[[ WORKING DATA, beginning ]]

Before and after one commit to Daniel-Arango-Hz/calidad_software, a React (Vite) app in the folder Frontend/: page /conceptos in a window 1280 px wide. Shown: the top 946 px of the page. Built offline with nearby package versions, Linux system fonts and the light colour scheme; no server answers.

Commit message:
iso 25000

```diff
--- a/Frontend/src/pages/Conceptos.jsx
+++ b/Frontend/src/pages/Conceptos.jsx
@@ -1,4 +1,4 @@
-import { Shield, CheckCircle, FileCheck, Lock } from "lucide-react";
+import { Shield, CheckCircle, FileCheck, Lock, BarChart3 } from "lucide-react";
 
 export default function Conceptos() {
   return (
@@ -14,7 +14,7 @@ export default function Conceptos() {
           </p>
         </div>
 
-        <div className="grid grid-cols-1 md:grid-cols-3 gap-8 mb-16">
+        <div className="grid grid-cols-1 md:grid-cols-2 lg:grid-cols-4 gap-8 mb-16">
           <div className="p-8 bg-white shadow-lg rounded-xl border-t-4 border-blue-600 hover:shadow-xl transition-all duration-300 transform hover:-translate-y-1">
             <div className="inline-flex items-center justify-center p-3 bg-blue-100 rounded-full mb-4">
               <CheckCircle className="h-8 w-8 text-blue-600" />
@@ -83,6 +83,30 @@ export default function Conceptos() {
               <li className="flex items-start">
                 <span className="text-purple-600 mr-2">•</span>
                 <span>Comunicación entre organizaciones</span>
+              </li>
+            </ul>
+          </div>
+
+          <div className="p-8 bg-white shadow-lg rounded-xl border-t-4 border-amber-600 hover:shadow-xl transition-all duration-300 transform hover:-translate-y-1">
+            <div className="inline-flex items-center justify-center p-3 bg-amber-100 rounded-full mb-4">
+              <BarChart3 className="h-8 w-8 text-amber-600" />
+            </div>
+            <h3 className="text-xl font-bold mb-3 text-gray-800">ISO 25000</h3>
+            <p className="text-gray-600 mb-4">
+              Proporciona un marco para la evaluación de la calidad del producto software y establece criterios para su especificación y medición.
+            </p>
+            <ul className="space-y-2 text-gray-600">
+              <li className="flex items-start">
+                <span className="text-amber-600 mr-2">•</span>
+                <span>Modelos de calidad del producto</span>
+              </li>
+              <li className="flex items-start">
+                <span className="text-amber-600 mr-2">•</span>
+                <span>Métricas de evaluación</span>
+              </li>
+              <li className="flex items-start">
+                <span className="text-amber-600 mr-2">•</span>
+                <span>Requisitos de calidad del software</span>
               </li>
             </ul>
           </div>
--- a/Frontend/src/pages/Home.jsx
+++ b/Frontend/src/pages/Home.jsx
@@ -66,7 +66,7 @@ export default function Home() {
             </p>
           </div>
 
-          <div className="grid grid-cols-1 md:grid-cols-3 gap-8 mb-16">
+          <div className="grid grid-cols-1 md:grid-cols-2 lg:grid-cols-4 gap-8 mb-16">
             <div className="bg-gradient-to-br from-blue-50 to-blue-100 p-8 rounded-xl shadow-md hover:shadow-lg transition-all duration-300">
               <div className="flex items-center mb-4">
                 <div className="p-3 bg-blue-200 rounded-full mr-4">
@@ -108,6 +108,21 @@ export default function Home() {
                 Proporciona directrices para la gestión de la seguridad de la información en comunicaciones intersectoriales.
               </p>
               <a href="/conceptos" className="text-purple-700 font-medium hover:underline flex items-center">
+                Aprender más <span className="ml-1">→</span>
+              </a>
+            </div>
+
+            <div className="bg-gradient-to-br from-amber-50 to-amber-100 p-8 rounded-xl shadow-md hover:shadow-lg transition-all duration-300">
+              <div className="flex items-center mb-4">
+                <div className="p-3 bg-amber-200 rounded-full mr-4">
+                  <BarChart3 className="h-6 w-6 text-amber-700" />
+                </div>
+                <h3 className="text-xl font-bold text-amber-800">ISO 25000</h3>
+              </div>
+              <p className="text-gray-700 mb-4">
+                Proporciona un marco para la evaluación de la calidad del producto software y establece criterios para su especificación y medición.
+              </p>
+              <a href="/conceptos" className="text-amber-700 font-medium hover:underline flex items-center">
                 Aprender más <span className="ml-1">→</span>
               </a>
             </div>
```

[[ WORKING DATA, end ]]

#### WORK INSTRUCTION
Write out all the entries once more, exactly.

#### WRITTEN ANSWER
Before and after one commit to Daniel-Arango-Hz/calidad_software, a React (Vite) app in the folder Frontend/: page /conceptos in a window 1280 px wide. Shown: the top 946 px of the page. Built offline with nearby package versions, Linux system fonts and the light colour scheme; no server answers.

Commit message:
iso 25000

```diff
--- a/Frontend/src/pages/Conceptos.jsx
+++ b/Frontend/src/pages/Conceptos.jsx
@@ -1,4 +1,4 @@
-import { Shield, CheckCircle, FileCheck, Lock } from "lucide-react";
+import { Shield, CheckCircle, FileCheck, Lock, BarChart3 } from "lucide-react";
 
 export default function Conceptos() {
   return (
@@ -14,7 +14,7 @@ export default function Conceptos() {
           </p>
         </div>
 
-        <div className="grid grid-cols-1 md:grid-cols-3 gap-8 mb-16">
+        <div className="grid grid-cols-1 md:grid-cols-2 lg:grid-cols-4 gap-8 mb-16">
           <div className="p-8 bg-white shadow-lg rounded-xl border-t-4 border-blue-600 hover:shadow-xl transition-all duration-300 transform hover:-translate-y-1">
             <div className="inline-flex items-center justify-center p-3 bg-blue-100 rounded-full mb-4">
               <CheckCircle className="h-8 w-8 text-blue-600" />
@@ -83,6 +83,30 @@ export default function Conceptos() {
               <li className="flex items-start">
                 <span className="text-purple-600 mr-2">•</span>
                 <span>Comunicación entre organizaciones</span>
+              </li>
+            </ul>
+          </div>
+
+          <div className="p-8 bg-white shadow-lg rounded-xl border-t-4 border-amber-600 hover:shadow-xl transition-all duration-300 transform hover:-translate-y-1">
+            <div className="inline-flex items-center justify-center p-3 bg-amber-100 rounded-full mb-4">
+              <BarChart3 className="h-8 w-8 text-amber-600" />
+            </div>
+            <h3 className="text-xl font-bold mb-3 text-gray-800">ISO 25000</h3>
+            <p className="text-gray-600 mb-4">
+              Proporciona un marco para la evaluación de la calidad del producto software y establece criterios para su especificación y medición.
+            </p>
+            <ul className="space-y-2 text-gray-600">
+              <li className="flex items-start">
+                <span className="text-amber-600 mr-2">•</span>
+                <span>Modelos de calidad del producto</span>
+              </li>
+              <li className="flex items-start">
+                <span className="text-amber-600 mr-2">•</span>
+                <span>Métricas de evaluación</span>
+              </li>
+              <li className="flex items-start">
+                <span className="text-amber-600 mr-2">•</span>
+                <span>Requisitos de calidad del software</span>
               </li>
             </ul>
           </div>
--- a/Frontend/src/pages/Home.jsx
+++ b/Frontend/src/pages/Home.jsx
@@ -66,7 +66,7 @@ export default function Home() {
             </p>
           </div>
 
-          <div className="grid grid-cols-1 md:grid-cols-3 gap-8 mb-16">
+          <div className="grid grid-cols-1 md:grid-cols-2 lg:grid-cols-4 gap-8 mb-16">
             <div className="bg-gradient-to-br from-blue-50 to-blue-100 p-8 rounded-xl shadow-md hover:shadow-lg transition-all duration-300">
               <div className="flex items-center mb-4">
                 <div className="p-3 bg-blue-200 rounded-full mr-4">
@@ -108,6 +108,21 @@ export default function Home() {
                 Proporciona directrices para la gestión de la seguridad de la información en comunicaciones intersectoriales.
               </p>
               <a href="/conceptos" className="text-purple-700 font-medium hover:underline flex items-center">
+                Aprender más <span className="ml-1">→</span>
+              </a>
+            </div>
+
+            <div className="bg-gradient-to-br from-amber-50 to-amber-100 p-8 rounded-xl shadow-md hover:shadow-lg transition-all duration-300">
+              <div className="flex items-center mb-4">
+                <div className="p-3 bg-amber-200 rounded-full mr-4">
+                  <BarChart3 className="h-6 w-6 text-amber-700" />
+                </div>
+                <h3 className="text-xl font-bold text-amber-800">ISO 25000</h3>
+              </div>
+              <p className="text-gray-700 mb-4">
+                Proporciona un marco para la evaluación de la calidad del producto software y establece criterios para su especificación y medición.
+              </p>
+              <a href="/conceptos" className="text-amber-700 font-medium hover:underline flex items-center">
                 Aprender más <span className="ml-1">→</span>
               </a>
             </div>
```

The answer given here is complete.